[Content revision data]
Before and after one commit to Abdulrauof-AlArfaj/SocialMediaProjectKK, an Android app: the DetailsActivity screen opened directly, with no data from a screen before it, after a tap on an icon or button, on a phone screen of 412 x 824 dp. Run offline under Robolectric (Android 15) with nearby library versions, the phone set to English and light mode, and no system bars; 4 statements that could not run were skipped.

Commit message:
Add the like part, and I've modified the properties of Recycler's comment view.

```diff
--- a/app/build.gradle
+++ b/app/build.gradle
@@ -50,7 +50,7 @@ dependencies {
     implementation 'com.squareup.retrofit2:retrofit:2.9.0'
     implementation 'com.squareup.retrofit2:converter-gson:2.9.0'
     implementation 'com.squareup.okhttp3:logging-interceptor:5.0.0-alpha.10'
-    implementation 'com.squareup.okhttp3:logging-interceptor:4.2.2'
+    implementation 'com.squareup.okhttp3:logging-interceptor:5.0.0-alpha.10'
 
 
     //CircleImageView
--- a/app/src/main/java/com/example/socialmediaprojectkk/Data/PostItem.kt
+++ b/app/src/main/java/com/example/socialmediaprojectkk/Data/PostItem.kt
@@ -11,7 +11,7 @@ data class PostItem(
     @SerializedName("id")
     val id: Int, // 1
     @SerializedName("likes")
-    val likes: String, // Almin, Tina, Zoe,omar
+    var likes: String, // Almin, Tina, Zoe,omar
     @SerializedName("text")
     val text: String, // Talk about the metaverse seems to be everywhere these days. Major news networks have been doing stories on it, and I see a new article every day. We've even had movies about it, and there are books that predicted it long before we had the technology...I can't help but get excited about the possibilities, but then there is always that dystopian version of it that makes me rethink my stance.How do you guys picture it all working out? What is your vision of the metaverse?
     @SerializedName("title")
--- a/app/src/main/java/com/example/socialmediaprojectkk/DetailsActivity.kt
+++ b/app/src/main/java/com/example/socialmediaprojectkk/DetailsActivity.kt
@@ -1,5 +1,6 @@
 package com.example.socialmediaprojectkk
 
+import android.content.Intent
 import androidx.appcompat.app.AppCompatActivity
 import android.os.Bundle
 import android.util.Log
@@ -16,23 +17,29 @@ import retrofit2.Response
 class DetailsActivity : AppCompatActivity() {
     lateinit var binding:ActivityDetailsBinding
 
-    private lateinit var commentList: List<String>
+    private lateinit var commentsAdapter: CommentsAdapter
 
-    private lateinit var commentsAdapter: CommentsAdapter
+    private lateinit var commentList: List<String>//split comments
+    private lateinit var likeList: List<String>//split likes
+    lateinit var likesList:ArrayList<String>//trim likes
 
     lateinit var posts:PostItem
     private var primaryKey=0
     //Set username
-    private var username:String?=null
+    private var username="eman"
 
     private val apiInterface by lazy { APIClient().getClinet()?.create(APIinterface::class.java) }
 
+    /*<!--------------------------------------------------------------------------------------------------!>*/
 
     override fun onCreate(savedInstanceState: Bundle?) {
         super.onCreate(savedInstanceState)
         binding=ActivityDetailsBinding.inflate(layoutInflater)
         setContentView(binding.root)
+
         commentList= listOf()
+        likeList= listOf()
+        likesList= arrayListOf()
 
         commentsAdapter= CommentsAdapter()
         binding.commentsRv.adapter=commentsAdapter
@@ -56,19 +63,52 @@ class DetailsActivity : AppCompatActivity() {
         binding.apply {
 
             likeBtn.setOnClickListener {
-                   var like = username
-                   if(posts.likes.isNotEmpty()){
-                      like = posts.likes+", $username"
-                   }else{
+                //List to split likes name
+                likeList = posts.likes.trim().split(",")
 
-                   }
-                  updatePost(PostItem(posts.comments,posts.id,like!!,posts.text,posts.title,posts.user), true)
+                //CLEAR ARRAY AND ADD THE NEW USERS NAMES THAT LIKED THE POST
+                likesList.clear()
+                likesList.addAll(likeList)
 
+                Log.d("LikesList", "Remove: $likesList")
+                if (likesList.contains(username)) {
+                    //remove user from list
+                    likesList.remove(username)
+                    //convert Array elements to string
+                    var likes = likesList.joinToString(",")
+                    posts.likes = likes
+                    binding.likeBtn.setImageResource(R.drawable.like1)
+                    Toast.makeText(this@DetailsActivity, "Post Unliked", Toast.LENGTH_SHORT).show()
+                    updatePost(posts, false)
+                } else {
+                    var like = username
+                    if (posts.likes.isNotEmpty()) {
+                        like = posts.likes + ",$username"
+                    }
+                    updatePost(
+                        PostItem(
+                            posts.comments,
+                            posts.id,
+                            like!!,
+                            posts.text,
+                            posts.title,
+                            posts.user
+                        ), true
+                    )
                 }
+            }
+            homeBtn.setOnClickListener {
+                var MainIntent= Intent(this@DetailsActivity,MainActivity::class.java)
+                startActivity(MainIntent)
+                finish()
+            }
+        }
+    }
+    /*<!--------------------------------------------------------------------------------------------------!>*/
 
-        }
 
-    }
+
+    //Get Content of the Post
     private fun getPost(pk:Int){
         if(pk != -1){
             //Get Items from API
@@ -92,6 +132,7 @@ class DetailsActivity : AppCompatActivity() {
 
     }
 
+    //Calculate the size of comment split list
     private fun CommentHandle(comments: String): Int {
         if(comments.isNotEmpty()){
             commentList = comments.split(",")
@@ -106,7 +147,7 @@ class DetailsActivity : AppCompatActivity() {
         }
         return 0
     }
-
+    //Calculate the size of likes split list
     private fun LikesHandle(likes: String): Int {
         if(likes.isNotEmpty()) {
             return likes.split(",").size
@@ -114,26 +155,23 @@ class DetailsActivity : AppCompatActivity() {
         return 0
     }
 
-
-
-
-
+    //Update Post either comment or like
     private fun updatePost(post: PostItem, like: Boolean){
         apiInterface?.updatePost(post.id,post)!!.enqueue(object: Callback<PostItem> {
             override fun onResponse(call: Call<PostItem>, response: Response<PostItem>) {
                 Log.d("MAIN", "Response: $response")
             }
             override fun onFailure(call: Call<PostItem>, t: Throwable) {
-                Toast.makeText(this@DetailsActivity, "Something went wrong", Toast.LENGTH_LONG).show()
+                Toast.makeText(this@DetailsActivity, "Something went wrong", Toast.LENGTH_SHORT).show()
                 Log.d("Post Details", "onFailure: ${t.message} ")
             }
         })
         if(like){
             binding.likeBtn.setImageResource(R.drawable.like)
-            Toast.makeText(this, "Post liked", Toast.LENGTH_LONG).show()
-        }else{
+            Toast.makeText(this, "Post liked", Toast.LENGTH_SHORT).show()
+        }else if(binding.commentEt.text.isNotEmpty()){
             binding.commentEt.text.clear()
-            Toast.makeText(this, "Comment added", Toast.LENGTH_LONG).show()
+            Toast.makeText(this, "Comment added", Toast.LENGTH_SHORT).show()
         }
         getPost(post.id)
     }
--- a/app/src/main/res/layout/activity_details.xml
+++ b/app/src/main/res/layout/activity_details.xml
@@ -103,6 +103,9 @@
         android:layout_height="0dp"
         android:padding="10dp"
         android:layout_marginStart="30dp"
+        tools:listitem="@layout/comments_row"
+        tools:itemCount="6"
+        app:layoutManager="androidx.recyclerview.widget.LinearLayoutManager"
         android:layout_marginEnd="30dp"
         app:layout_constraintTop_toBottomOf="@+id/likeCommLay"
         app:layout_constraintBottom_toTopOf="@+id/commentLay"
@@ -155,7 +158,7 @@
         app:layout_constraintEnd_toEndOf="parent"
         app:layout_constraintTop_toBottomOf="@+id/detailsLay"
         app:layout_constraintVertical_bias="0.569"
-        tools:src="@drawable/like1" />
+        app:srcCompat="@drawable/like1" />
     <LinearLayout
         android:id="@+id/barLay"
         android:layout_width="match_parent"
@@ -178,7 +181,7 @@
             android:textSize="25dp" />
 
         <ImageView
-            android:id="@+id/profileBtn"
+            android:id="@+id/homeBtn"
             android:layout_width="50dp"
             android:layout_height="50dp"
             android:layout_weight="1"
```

_ABOUT THIS TASK_
Using the records above, list each line that includes "interceptor".

_WRITTEN RESPONSE_
     implementation 'com.squareup.okhttp3:logging-interceptor:5.0.0-alpha.10'
-    implementation 'com.squareup.okhttp3:logging-interceptor:4.2.2'
+    implementation 'com.squareup.okhttp3:logging-interceptor:5.0.0-alpha.10'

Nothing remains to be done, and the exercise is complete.